Not every map-like visualization has to be geographically accurate to be useful. For example, the problem with Figure 15.14 is that some states take up a comparatively large area but are sparsely populated while others take up a small area yet have a large number of inhabitants. What if we deformed the states so their size was proportional to their number of inhabitants? Such a modified map is called a cartogram, and Figure 15.15 shows what it can look like for the median income dataset. We can still recognize individual states, yet we also see how the adjustment for population numbers has introduced important modifications. The east coast states, Florida, and California have grown a lot in size, whereas the other western states and Alaska have collapsed.
As an alternative to a cartogram with distorted shapes, we can also draw a much simpler cartogram heatmap, where each state is represented by a colored square (Figure 15.16). While this representation does not correct for the population number in each state, and thus underrepresents more populous states and overrepresents less populous states, at least it treats all states equally and doesn’t weigh them arbitrarily by their shape or size.

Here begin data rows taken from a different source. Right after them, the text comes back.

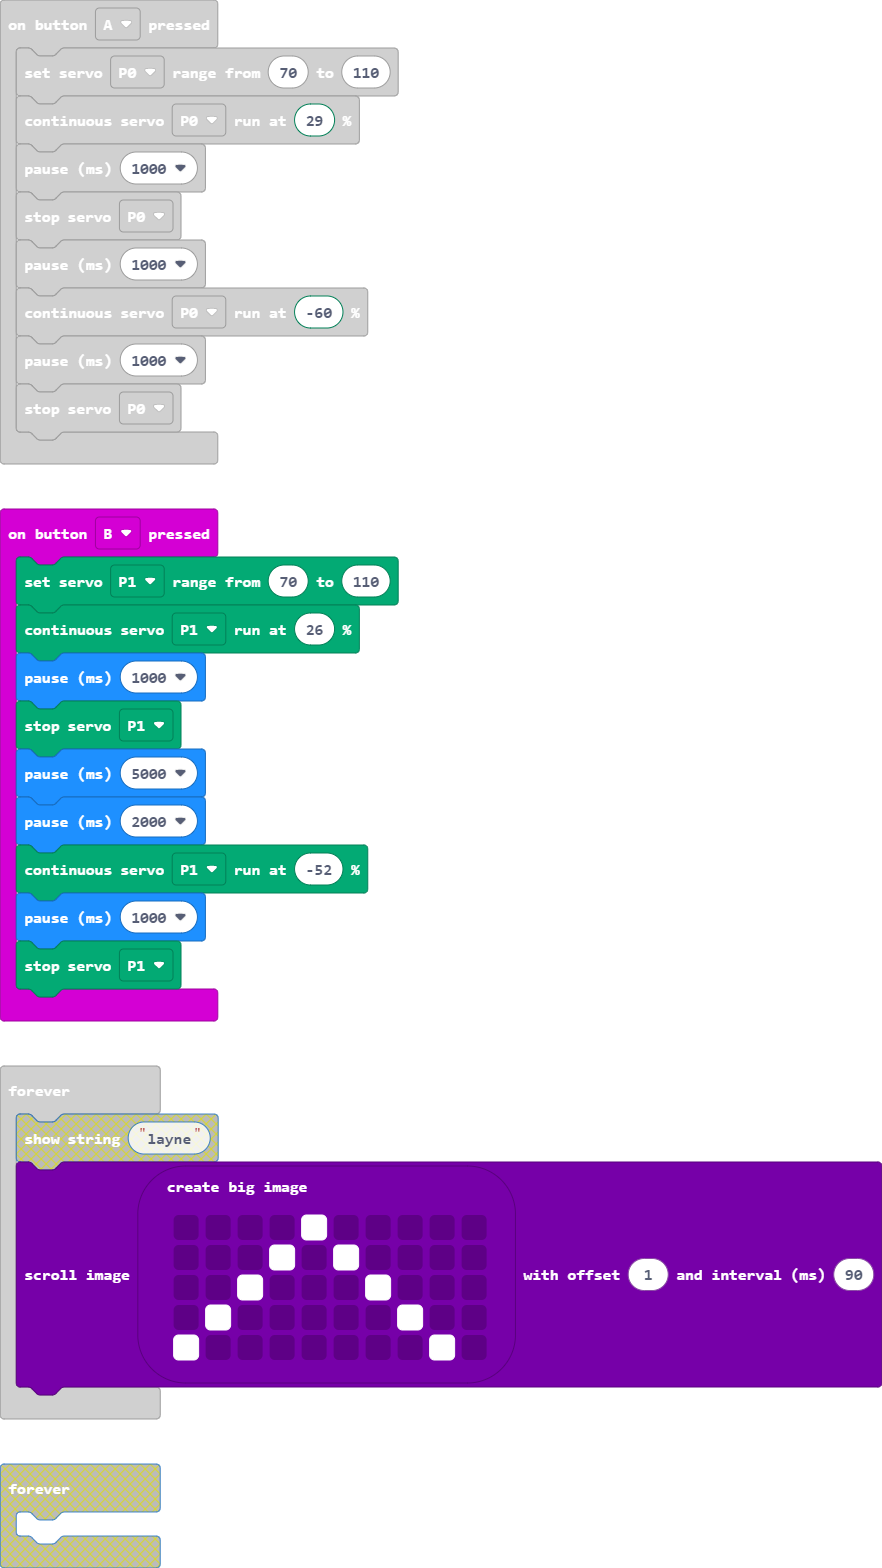
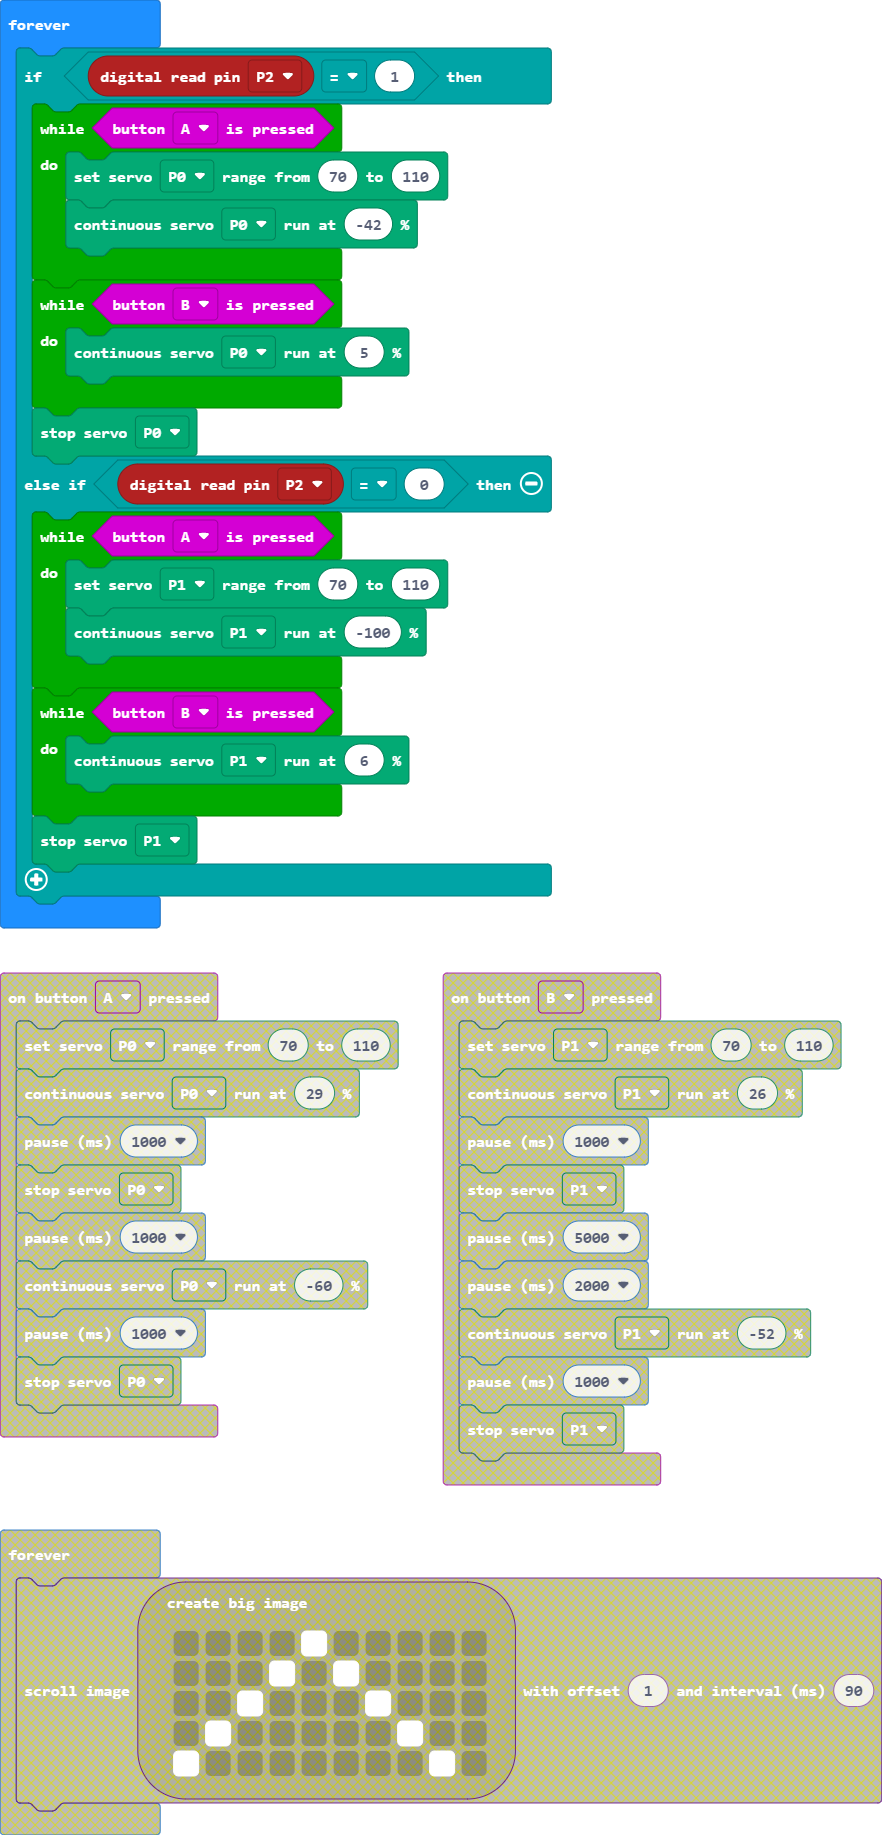
Update main.blocks, main.ts

diff --git a/main.ts b/main.ts
@@ -1,30 +1,21 @@
-input.onButtonPressed(Button.A, function () {
-    servos.P0.setRange(70, 110)
-    servos.P0.run(29)
-    basic.pause(1000)
-    servos.P0.stop()
-    basic.pause(1000)
-    servos.P0.run(-60)
-    basic.pause(1000)
-    servos.P0.stop()
-})
-input.onButtonPressed(Button.B, function () {
-    servos.P1.setRange(70, 110)
-    servos.P1.run(26)
-    basic.pause(1000)
-    servos.P1.stop()
-    basic.pause(5000)
-    basic.pause(2000)
-    servos.P1.run(-52)
-    basic.pause(1000)
-    servos.P1.stop()
-})
 basic.forever(function () {
-    images.createBigImage(`
-        . . . . # . . . . .
-        . . . # . # . . . .
-        . . # . . . # . . .
-        . # . . . . . # . .
-        # . . . . . . . # .
-        `).scrollImage(1, 90)
+    if (pins.digitalReadPin(DigitalPin.P2) == 1) {
+        while (input.buttonIsPressed(Button.A)) {
+            servos.P0.setRange(70, 110)
+            servos.P0.run(-42)
+        }
+        while (input.buttonIsPressed(Button.B)) {
+            servos.P0.run(5)
+        }
+        servos.P0.stop()
+    } else if (pins.digitalReadPin(DigitalPin.P2) == 0) {
+        while (input.buttonIsPressed(Button.A)) {
+            servos.P1.setRange(70, 110)
+            servos.P1.run(-100)
+        }
+        while (input.buttonIsPressed(Button.B)) {
+            servos.P1.run(6)
+        }
+        servos.P1.stop()
+    }
 })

Finally, we can draw more complex cartograms by placing individual plots at the location of each state. For example, if we want to visualize the evolution of the unemployment rate over time for each state, it can help to draw an individual graph for each state and then arrange the graphs based on the approximate relative position of the states to each other (Figure 15.17). For somebody who is familiar with the geography of the United States, this arrangement may make it easier to find the graphs for specific states than arranging them, for example, in alphabetical order. Furthermore, one would expect neighboring states to display similar patterns, and Figure 15.17 shows that this is indeed the case.